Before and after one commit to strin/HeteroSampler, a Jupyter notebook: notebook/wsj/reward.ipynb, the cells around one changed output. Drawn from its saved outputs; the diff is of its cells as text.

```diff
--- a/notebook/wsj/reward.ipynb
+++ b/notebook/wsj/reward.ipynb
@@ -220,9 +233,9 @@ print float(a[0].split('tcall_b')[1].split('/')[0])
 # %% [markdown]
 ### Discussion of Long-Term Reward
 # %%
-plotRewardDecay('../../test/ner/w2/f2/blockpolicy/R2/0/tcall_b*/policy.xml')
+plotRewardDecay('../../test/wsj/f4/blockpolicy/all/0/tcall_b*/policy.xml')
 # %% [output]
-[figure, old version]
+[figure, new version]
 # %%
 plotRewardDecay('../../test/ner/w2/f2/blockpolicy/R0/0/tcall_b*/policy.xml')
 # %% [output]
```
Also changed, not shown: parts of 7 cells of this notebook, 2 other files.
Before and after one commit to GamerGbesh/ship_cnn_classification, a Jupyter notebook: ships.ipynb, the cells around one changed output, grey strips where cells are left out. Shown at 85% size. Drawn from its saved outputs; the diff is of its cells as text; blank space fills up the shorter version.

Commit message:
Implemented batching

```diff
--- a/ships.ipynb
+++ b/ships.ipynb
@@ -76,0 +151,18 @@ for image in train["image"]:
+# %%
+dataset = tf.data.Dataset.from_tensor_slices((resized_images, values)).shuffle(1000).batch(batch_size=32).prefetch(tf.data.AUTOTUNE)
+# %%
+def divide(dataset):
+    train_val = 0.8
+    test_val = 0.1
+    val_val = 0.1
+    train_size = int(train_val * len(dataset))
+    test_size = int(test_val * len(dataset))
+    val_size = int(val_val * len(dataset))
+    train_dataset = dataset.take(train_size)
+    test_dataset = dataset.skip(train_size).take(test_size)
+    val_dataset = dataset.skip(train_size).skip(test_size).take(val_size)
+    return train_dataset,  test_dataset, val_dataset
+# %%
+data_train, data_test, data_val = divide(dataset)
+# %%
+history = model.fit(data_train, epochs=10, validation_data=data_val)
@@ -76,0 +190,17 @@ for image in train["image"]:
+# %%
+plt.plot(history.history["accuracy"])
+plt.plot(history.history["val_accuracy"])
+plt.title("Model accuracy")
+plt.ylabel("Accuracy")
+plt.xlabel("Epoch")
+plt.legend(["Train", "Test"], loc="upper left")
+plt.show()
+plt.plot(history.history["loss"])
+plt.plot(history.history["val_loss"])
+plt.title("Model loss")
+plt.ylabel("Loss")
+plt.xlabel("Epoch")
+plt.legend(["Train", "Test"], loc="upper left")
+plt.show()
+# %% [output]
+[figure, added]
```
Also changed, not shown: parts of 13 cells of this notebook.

TRY IT —
Show the lines of the records above that mention "policy".

TASK RESPONSE —
-plotRewardDecay('../../test/ner/w2/f2/blockpolicy/R2/0/tcall_b*/policy.xml')
+plotRewardDecay('../../test/wsj/f4/blockpolicy/all/0/tcall_b*/policy.xml')
 plotRewardDecay('../../test/ner/w2/f2/blockpolicy/R0/0/tcall_b*/policy.xml')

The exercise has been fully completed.